One great reason to consider an inventory management system is to help your small business keep your inventory carrying costs down. But how do you know if you’re inventory management process is making your business more efficient and saving on costs over time?
We’ve put together a list of four crucial metrics that you should keep a close eye on over the course of the year: inventory turnover, average days to sell, return on investment, and inventory carrying costs. Tracking metrics can help you make decisions about scaling your business, forecasting sales, and identifying opportunities to hone your supply chain operations.
1. What is inventory turnover?
Inventory turnover is the amount of times your inventory is sold and replaced over a certain time period (like a year), letting you know how your business is performing.
To calculate inventory turnover, divide cost of goods sold (COGS) by average inventory for your specific time period. Use average inventory to take seasonal fluctuations in sales into account. COGS can include cost of materials, labour costs directly related to producing goods, and any factory overhead or fixed costs associated directly with production.
Generally, a higher inventory turnover rate means you’re enjoying brisk sales. A low inventory turnover suggests that you could be ordering too much and it may be time to revise your ordering or production strategy.
You can calculate your inventory turnover rate for your entire stock, or just for a specific SKU so you can tell if specific items are selling faster or staying on your shelves longer.
2. What is average days to sell inventory (DSI)?
The average days to sell inventory (DSI) helps you put a figure on your inventory turnover. You’ll know how long it takes for you to sell your inventory each months, and it’ll also show how many days sales of inventory you have on hand at any given time.
Calculate DSI by dividing your average inventory by cost of goods sold. Multiply the result by 365.
Generally, a lower DSI is better because that shows that your inventory isn’t gathering dust in your warehouse for too long before being sold. However, if your average days needed to sell inventory is too low, you have the risk of running out of stock.
On the other hand, if you’re taking a long time to sell your inventory, you could be carrying too much slow-moving stock that is on the verge of turning into dead stock.
Different industries can expect different DSI. If you’re selling fresh foods, your DSI is likely to be a lot lower than if you’re selling furniture or other higher cost items.
3. Return on investment (ROI)
Calculating your return on investment (ROI) is an easy way to know how well your business is doing.
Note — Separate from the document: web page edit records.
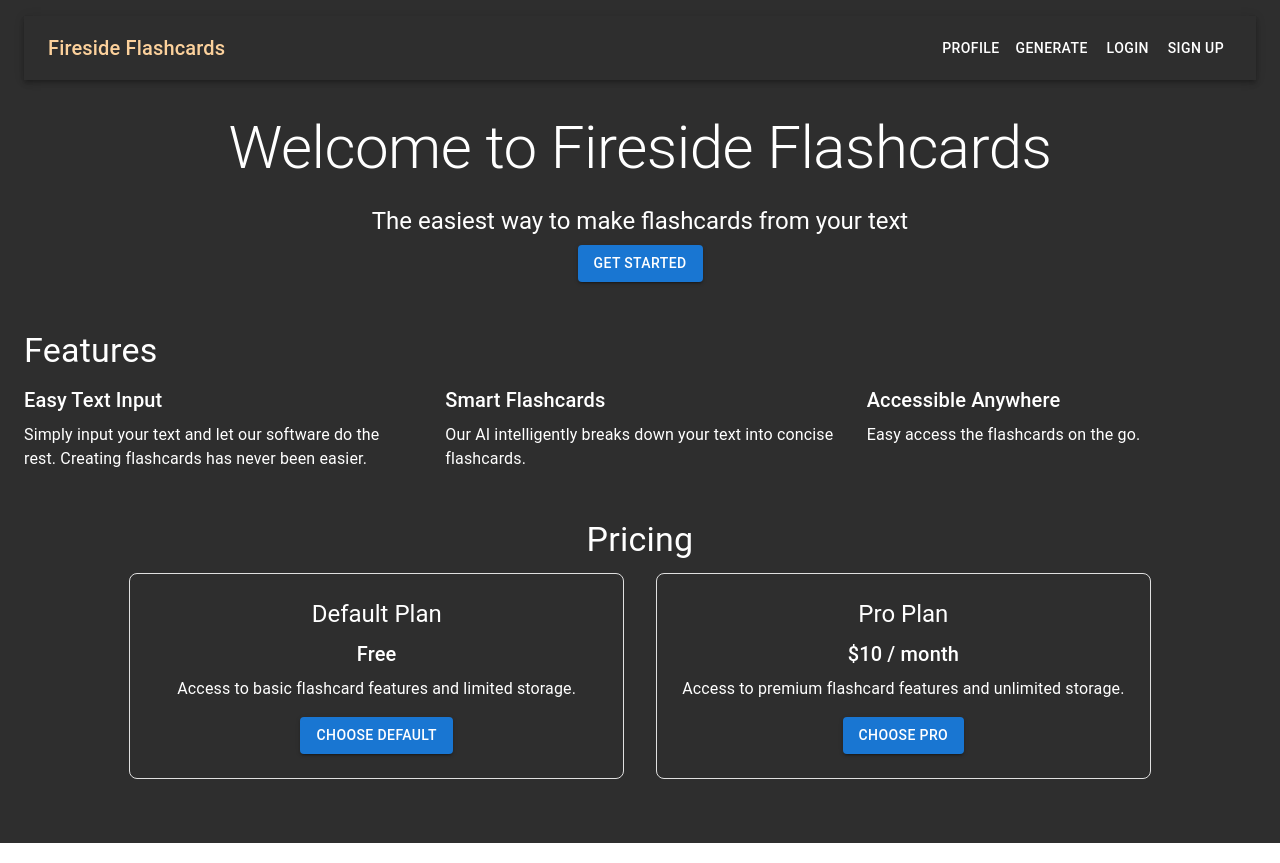
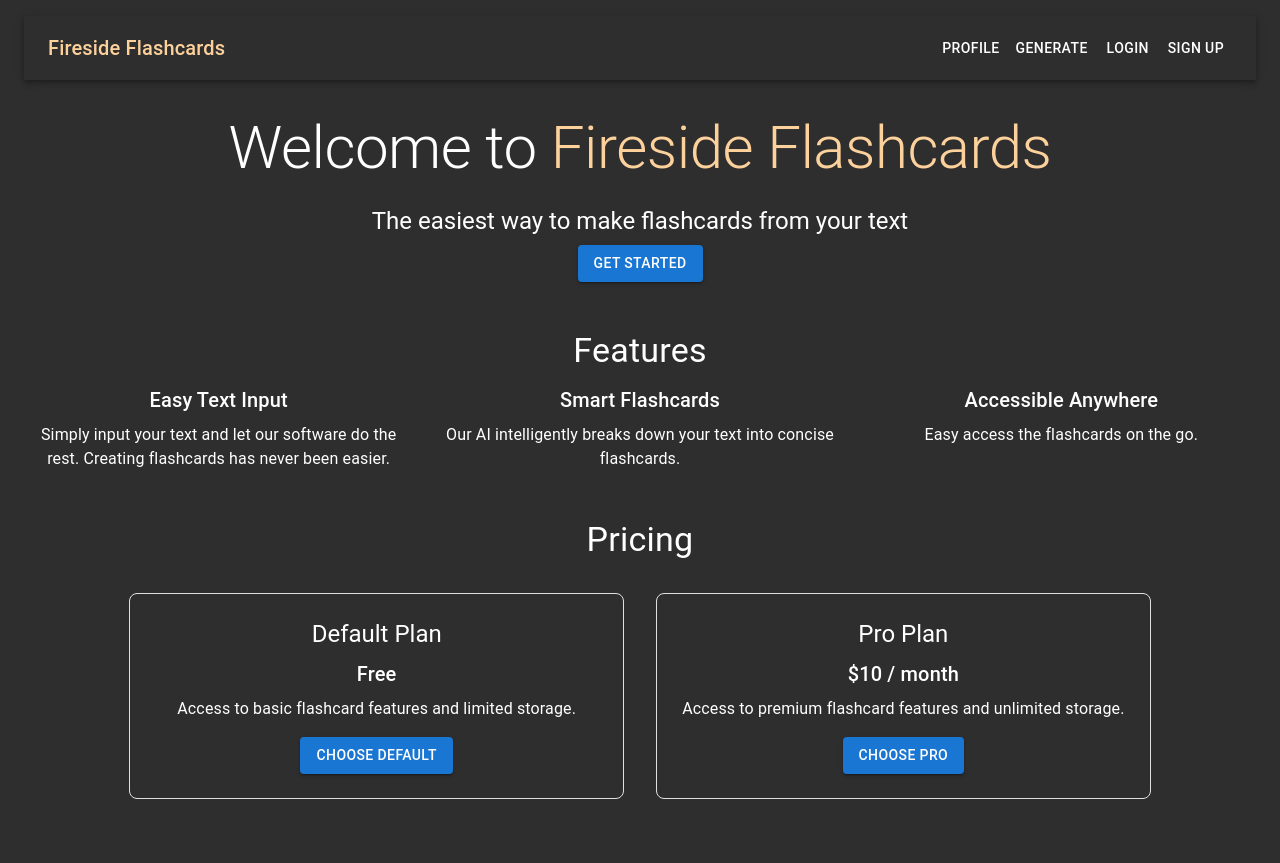
Before and after one commit to aashishdhanani/fireside-flashcards, a Next.js app: page / in a window 1280 px wide. Built offline with nearby package versions, Linux system fonts and the light colour scheme; no server answers.

Commit message:
title color

```diff
--- a/app/page.js
+++ b/app/page.js
@@ -69,7 +69,7 @@ export default function Home() {
         }}
       >
         <Typography variant="h2" sx={{ color: 'white' }} gutterBottom>
-          Welcome to Fireside Flashcards
+          Welcome to <span style={{ color: '#FCD19C' }}> Fireside Flashcards</span>
         </Typography>
         <Typography variant="h5" sx={{ color: 'white' }} gutterBottom>
           {' '}
@@ -79,7 +79,7 @@ export default function Home() {
           Get Started
         </Button>
       </Box>
-      <Box sx = {{my: 6, color: 'white'}}>
+      <Box sx = {{textAlign: 'center', my: 6, color: 'white'}}>
         <Typography variant="h4" sx={{ color: 'white' }} components="h2" gutterBottom>
           Features
         </Typography>
@@ -110,7 +110,7 @@ export default function Home() {
 
       {/* Pricing Section */}
       <Box sx={{ my: 6, textAlign: 'center', color: 'white' }}>
-        <Typography variant="h4" component="h2" gutterBottom>Pricing</Typography>
+        <Typography variant="h4" component="h2" gutterBottom sx={{ my: 4 }}>Pricing</Typography>
         <Grid container spacing={4} justifyContent="center">
           {/* Pricing plans */}
           <Grid item xs={12} sm={6} md={5}>
```
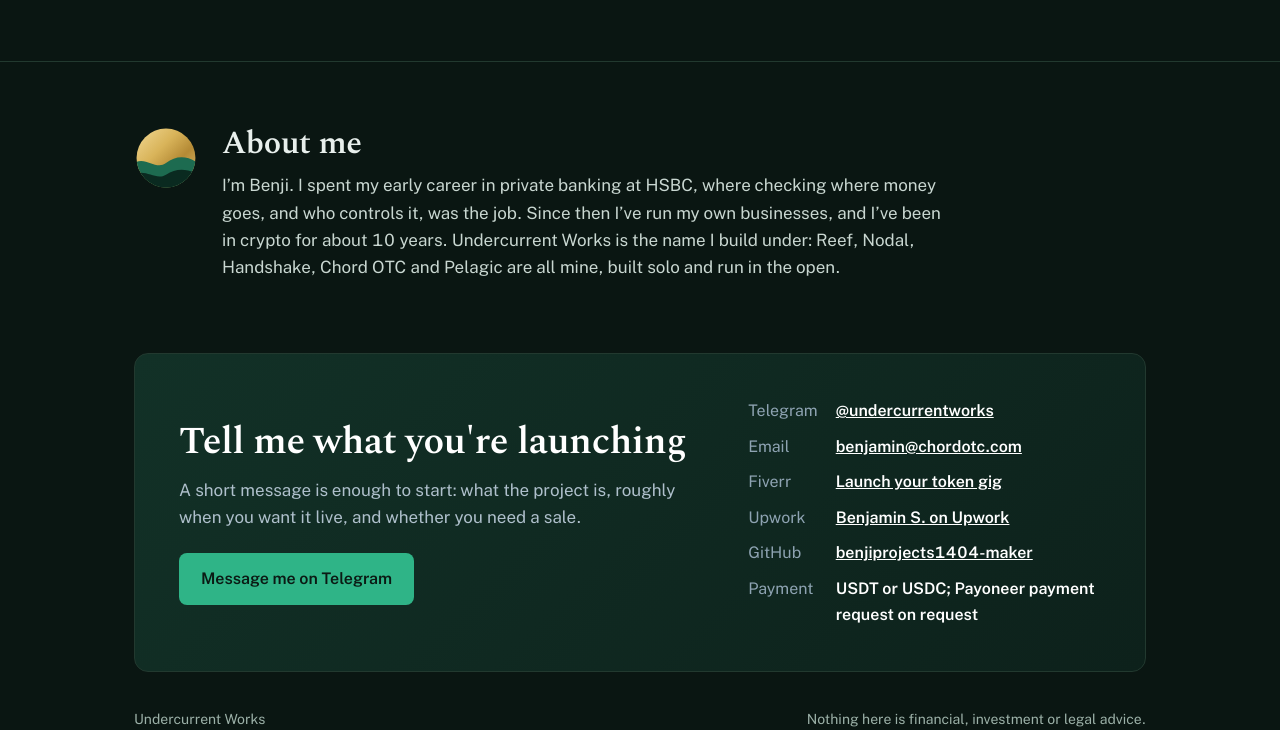
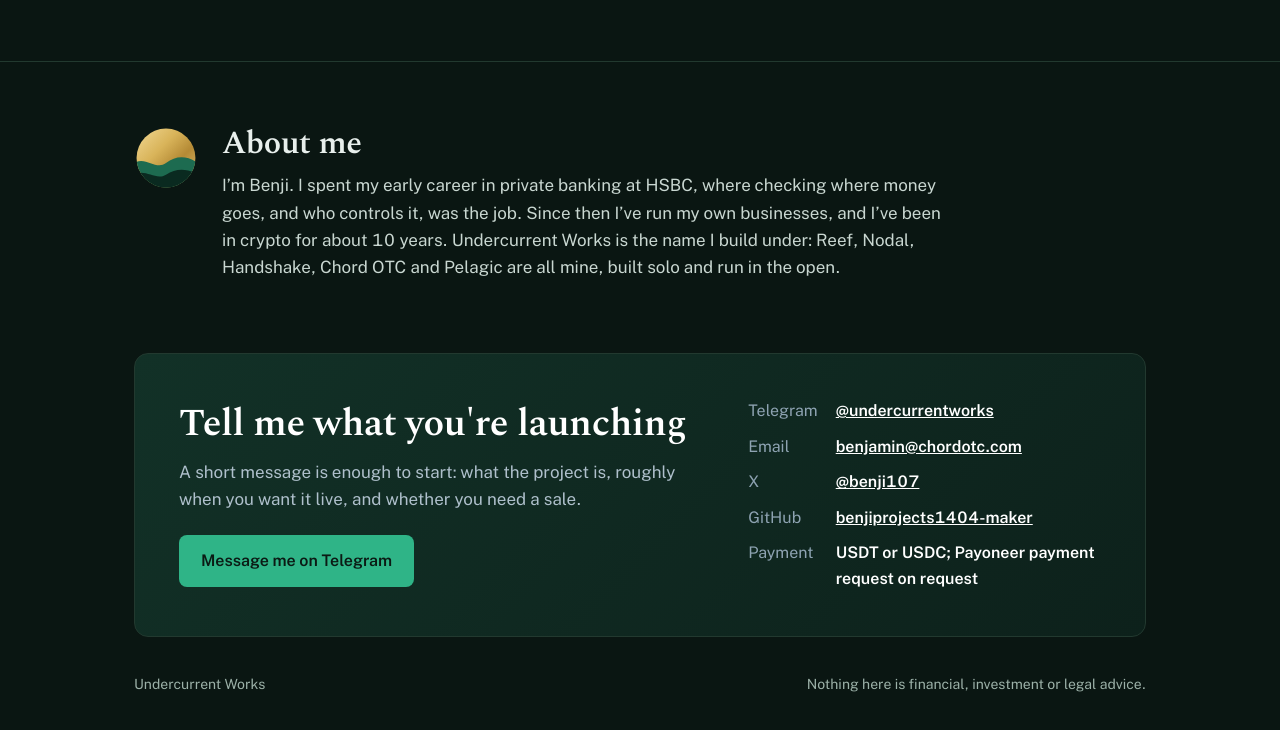
Before and after one commit to benjiprojects1404-maker/benjiprojects1404-services, a plain HTML site: page index.html in a window 1280 px wide. Shown: the part 7453-8183 px from the top of the page. Drawn offline with nearby package versions, Linux system fonts and the light colour scheme.

Commit message:
Services: contacts are Telegram, email and X only; Fiverr and Upwork removed
Co-Authored-By: Claude Opus 5.5 <noreply@anthropic.com>
Claude-Session: https://claude.ai/code/session_01F9cXhyPHqQiEussN9AmFCx

```diff
--- a/index.html
+++ b/index.html
@@ -366,7 +366,7 @@
       <div><h3>Open source by default</h3><p>Contracts are published so anyone can check them against the chain.</p></div>
       <div><h3>Plain words</h3><p>Before you sign anything, you'll know exactly what each contract does and who controls it.</p></div>
       <div><h3>One brief, one job</h3><p>I take fixed-scope work: a written brief, a price and a delivery date. Longer-term ongoing work (about 20 hours a week) is available, quoted in writing.</p></div>
-      <div><h3>Same rules on Fiverr and Upwork</h3><p>If a job starts on Fiverr or Upwork, it stays there, with that platform's scope, messages and payment protection. The ground rules above apply either way.</p></div>
+      <div><h3>Simple payment</h3><p>Paid in USDT or USDC against the written scope, or by Payoneer payment request if you prefer. No surprise extras: anything new is quoted in writing first.</p></div>
     </div>
   </div>
 </section>
@@ -407,8 +407,7 @@
     <dl>
       <dt>Telegram</dt><dd><a href="https://t.me/undercurrentworks">@undercurrentworks</a></dd>
       <dt>Email</dt><dd><a href="mailto:benjamin@chordotc.com">benjamin@chordotc.com</a></dd>
-      <dt>Fiverr</dt><dd><a href="https://www.fiverr.com/benji_projects/launch-your-token-with-locked-liquidity-on-any-evm-chain">Launch your token gig</a></dd>
-      <dt>Upwork</dt><dd><a href="https://www.upwork.com/freelancers/~01a48da5478e45e2be">Benjamin S. on Upwork</a></dd>
+      <dt>X</dt><dd><a href="https://x.com/benji107">@benji107</a></dd>
       <dt>GitHub</dt><dd><a href="https://github.com/benjiprojects1404-maker">benjiprojects1404-maker</a></dd>
       <dt>Payment</dt><dd>USDT or USDC; Payoneer payment request on request</dd>
     </dl>
```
You’ll know if you’re making a profit, and how much it is. And once you know how well your business is doing, you’ll be able to decide how much of your profit should be reinvested into the business to boost future growth.
To calculate your return on investment in your inventory stock, first subtract gain from investment (profit) from cost of investment. Divide the result by the cost of investment. Then multiply that total by 100.
Your cost of investment doesn’t just cover how much you’ve spent purchasing inventory, but also includes your inventory costs and the carrying costs attached to your inventory.
4. Carrying costs
Carrying costs include:
- Opportunity costs of investing in inventory.
- Storage costs for facility maintenance.
- Inventory service costs covering insurance and software applications.
- Inventory risks costs when shrinkage and obsolescence happen.
You need to keep your carrying costs at about 25% of your inventory value. If you want to reduce your expenditure on the carrying costs, you can start by reducing the size of your inventory.
To calculate carrying costs, use this formula:
Total inventory value/ Average annual inventory costs = Carrying costs
When it comes to keeping track of your costs and your sales, inventory management software can be a great help. With inventory management software, you’ll be able to generate sales reports, which can offer useful insights when you’re calculating key success metrics.
At some point in your inventory management journey, you might find that your inventory needs are complex enough that it’s time to make the move to a scalable inventory management solution. If you’re wondering about when’s the right time, check out this article on how to decide when it’s time to upgrade.